> [Work task] Only the pictures are to be omitted; every entry beneath should otherwise be duplicated exactly.

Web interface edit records
· · ·

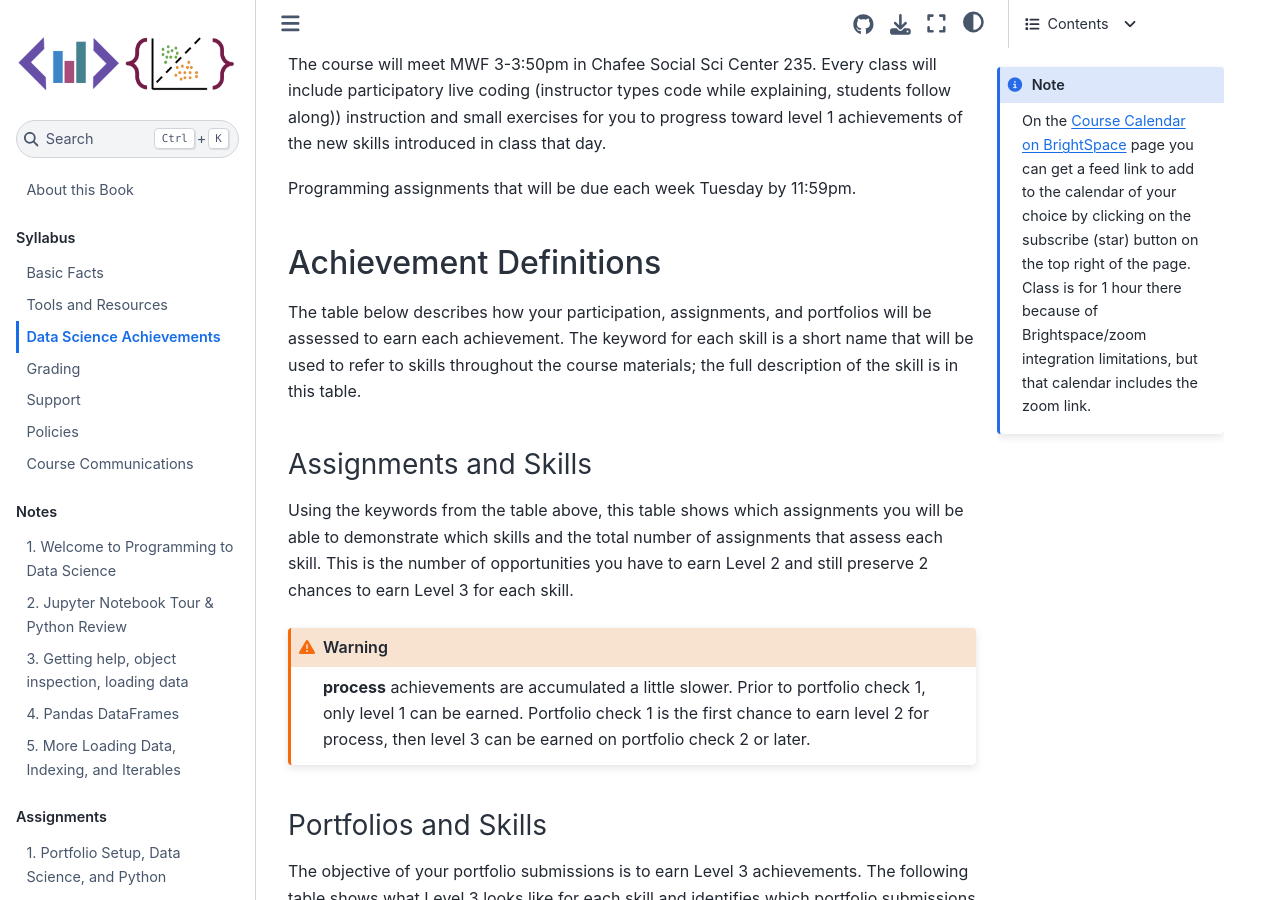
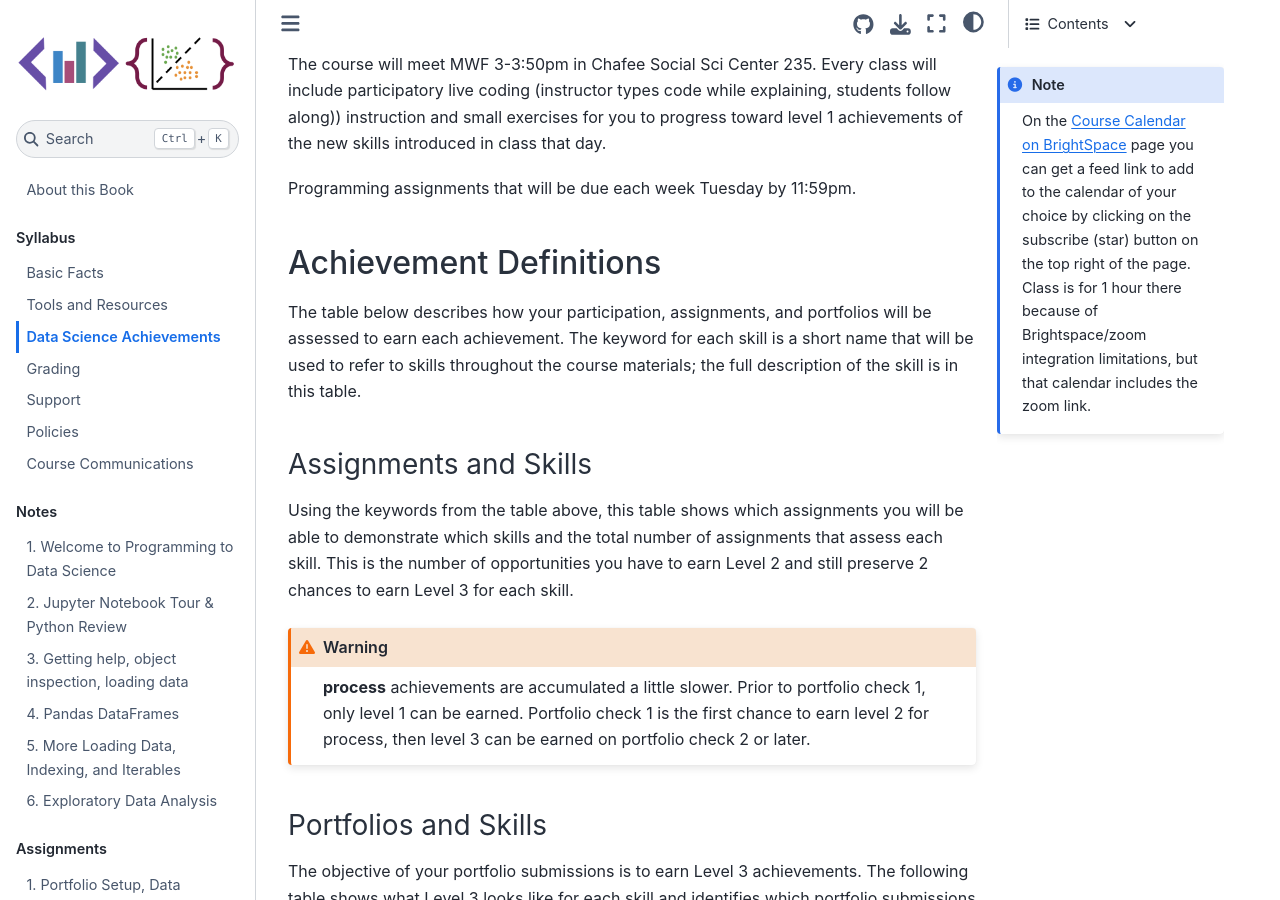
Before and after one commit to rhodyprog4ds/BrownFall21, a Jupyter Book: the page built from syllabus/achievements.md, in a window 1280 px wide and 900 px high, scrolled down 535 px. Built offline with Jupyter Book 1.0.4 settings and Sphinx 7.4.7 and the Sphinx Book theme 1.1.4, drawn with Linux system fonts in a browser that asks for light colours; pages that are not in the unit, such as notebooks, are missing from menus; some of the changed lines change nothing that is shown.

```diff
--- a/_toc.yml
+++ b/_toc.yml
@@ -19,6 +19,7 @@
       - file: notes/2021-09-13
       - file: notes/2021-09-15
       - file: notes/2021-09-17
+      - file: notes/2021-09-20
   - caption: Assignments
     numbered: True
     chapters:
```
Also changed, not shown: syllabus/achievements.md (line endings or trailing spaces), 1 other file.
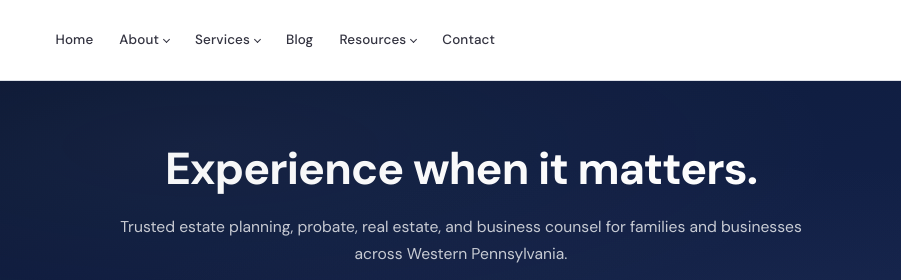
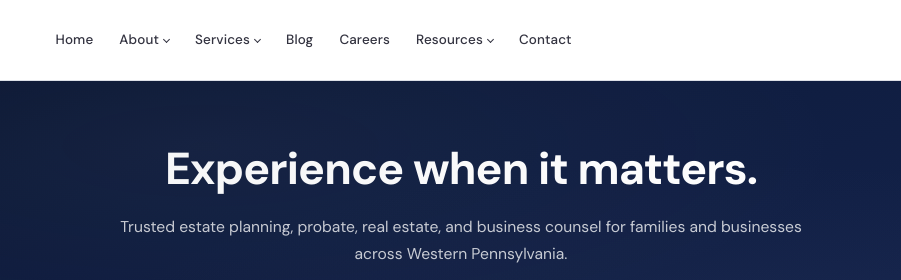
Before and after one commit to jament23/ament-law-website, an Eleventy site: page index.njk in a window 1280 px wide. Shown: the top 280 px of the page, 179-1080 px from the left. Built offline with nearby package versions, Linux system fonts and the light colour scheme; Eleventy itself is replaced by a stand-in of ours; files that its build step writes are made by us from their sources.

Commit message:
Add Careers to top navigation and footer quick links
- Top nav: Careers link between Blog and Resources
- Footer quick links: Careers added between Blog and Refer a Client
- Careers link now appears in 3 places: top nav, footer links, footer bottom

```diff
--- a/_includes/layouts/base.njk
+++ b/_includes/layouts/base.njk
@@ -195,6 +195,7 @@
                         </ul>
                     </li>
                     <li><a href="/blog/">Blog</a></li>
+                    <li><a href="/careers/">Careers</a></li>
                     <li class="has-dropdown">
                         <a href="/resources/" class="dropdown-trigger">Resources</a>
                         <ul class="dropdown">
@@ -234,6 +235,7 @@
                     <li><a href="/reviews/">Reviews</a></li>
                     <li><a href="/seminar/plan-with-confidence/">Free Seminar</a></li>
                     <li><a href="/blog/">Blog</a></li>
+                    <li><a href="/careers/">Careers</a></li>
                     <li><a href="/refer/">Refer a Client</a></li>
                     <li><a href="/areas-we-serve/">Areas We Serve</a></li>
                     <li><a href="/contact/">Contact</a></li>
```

· · ·

> [Completed exercise]
Before and after one commit to rhodyprog4ds/BrownFall21, a Jupyter Book: the page built from syllabus/achievements.md, in a window 1280 px wide and 900 px high, scrolled down 535 px. Built offline with Jupyter Book 1.0.4 settings and Sphinx 7.4.7 and the Sphinx Book theme 1.1.4, drawn with Linux system fonts in a browser that asks for light colours; pages that are not in the unit, such as notebooks, are missing from menus; some of the changed lines change nothing that is shown.

```diff
--- a/_toc.yml
+++ b/_toc.yml
@@ -19,6 +19,7 @@
       - file: notes/2021-09-13
       - file: notes/2021-09-15
       - file: notes/2021-09-17
+      - file: notes/2021-09-20
   - caption: Assignments
     numbered: True
     chapters:
```
Also changed, not shown: syllabus/achievements.md (line endings or trailing spaces), 1 other file.
Before and after one commit to jament23/ament-law-website, an Eleventy site: page index.njk in a window 1280 px wide. Shown: the top 280 px of the page, 179-1080 px from the left. Built offline with nearby package versions, Linux system fonts and the light colour scheme; Eleventy itself is replaced by a stand-in of ours; files that its build step writes are made by us from their sources.

Commit message:
Add Careers to top navigation and footer quick links
- Top nav: Careers link between Blog and Resources
- Footer quick links: Careers added between Blog and Refer a Client
- Careers link now appears in 3 places: top nav, footer links, footer bottom

```diff
--- a/_includes/layouts/base.njk
+++ b/_includes/layouts/base.njk
@@ -195,6 +195,7 @@
                         </ul>
                     </li>
                     <li><a href="/blog/">Blog</a></li>
+                    <li><a href="/careers/">Careers</a></li>
                     <li class="has-dropdown">
                         <a href="/resources/" class="dropdown-trigger">Resources</a>
                         <ul class="dropdown">
@@ -234,6 +235,7 @@
                     <li><a href="/reviews/">Reviews</a></li>
                     <li><a href="/seminar/plan-with-confidence/">Free Seminar</a></li>
                     <li><a href="/blog/">Blog</a></li>
+                    <li><a href="/careers/">Careers</a></li>
                     <li><a href="/refer/">Refer a Client</a></li>
                     <li><a href="/areas-we-serve/">Areas We Serve</a></li>
                     <li><a href="/contact/">Contact</a></li>
```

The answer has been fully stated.